The Mount TBR Reading Challenge 2012 is hosted by My Reader's Block and participants have the option of 6 levels, the lowest being 12 books and the highest being Mt Everest, where the aim is to read more than 100 books.

The catch for this challenge is that all books must be on your TBR (to be read) pile as of the 1 January 2012. I am aiming for the lowest level of 12 books (Pike's Peak) as that is all the unread books I currently have sitting on my shelf. They are (in no particular order):

Wolf Hall by Hilary Mantel
To Die For by Sandra Byrd
Silent in the Grave by Deanna Raybourn
Dissolution by C.J. Sansom
People of the Book by Geraldine Brooks
March by Geraldine Brooks
The Lute Player by Norah Lofts
Harry Potter & the Chamber of Secrets by J.K. Rowling
From Dead to Worse by Charlaine Harris
Dead and Gone by Charlaine Harris
Dead in the Family by Charlaine Harris
Dead Reckoning by Charlaine Harris

I think this challenge will be just the inspiration I need to start reading those books I already have, rather than keep ordering new ones. Wish me luck!

Will you be taking part in any reading challenges this year?

Sunday, January 1, 2012

In the Garden in the New Year...

Well, it's 2012 already. I hope that everyone had a wonderful end to 2011, no matter how it was spent. For me, New Years' Eve isn't a big deal, so I spent mine watching a bit of television with the air con on. I didn't crawl into bed until 1am, but that wasn't due to ringing in the new year: I actually had to wait until the bedroom was cool enough to be able to sleep. It was a right scorcher here yesterday (low 40s - degrees Celsius) and today is turning out to be another. It has only just gone midday yet outside it feels as though it is in the 40s already: I tanned picking the tomatoes this morning. Seriously.

The warm weather is germinating seeds at an exceptional rate. I sowed leeks, beets, pak choy, cauliflower, eggplant and basil just a few days ago, and now seedlings are already poking through the soil. I'm hoping these will be ready for planting later this month, or early February, if all goes to plan.
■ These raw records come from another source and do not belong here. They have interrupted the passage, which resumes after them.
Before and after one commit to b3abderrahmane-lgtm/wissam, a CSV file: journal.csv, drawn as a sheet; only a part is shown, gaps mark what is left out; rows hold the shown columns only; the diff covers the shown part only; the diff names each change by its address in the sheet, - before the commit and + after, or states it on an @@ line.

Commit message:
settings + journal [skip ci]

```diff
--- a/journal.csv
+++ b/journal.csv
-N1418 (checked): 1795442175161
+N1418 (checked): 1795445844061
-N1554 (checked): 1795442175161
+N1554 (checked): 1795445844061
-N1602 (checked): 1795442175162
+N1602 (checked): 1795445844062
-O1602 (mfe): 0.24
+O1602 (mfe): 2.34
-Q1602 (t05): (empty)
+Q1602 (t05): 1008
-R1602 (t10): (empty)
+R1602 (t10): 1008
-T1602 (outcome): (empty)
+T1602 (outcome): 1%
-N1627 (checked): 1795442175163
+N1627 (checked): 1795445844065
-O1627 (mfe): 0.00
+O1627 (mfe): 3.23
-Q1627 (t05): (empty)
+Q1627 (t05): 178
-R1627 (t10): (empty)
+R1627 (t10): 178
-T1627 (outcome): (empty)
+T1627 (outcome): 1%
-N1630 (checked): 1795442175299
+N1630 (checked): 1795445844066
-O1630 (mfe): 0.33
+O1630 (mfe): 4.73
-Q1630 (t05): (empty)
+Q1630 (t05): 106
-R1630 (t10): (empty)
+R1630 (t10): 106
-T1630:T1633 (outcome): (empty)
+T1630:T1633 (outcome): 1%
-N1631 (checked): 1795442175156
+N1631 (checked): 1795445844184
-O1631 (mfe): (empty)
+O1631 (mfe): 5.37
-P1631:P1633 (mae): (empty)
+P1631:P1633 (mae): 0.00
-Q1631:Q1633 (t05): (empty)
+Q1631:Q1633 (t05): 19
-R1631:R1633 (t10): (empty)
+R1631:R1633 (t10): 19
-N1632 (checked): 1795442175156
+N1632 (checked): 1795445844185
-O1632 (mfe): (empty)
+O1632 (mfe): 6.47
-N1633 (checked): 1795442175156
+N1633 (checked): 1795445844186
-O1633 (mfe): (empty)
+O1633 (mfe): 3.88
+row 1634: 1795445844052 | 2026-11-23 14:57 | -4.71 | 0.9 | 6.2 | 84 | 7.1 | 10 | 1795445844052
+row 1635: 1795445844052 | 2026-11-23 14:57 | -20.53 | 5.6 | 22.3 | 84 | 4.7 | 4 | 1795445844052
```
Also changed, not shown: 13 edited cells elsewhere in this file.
We picked the first cobs of corn this morning, along with some more roma tomatoes. On the really hot days the tomatoes are cooking on the vine, so we've taken to covering them with shade cloth during the warmest part of the day. It's helping. A little. We're having to pick the ripening tomatoes earlier than normal so they don't end up ruined. They're a lot smaller this year than what they have been in the past, and whilst we have plenty of romas, the big reds don't seem to be fruiting much at all.

I had hoped to have enough tomatoes this summer to make sauce, but it doesn't look as though that will happen. C'est la vie!

Our little vegie patch has capsicums ready to pick now too, and later this month I expect the carrots to be ready.

I need to thin the nasturtiums, though. Even with the heat they still grow like weeds, taking up more space in the vegie beds than I think is necessary. They are good at keeping away the bugs, though. I was just saying to SJ last night that we've had no thrip or aphids or grasshoppers attack our vegies this year. Only cabbage moth, but we've been able to control them. Makes gardening a lot easier, that's for sure!

What's growing in your garden these days?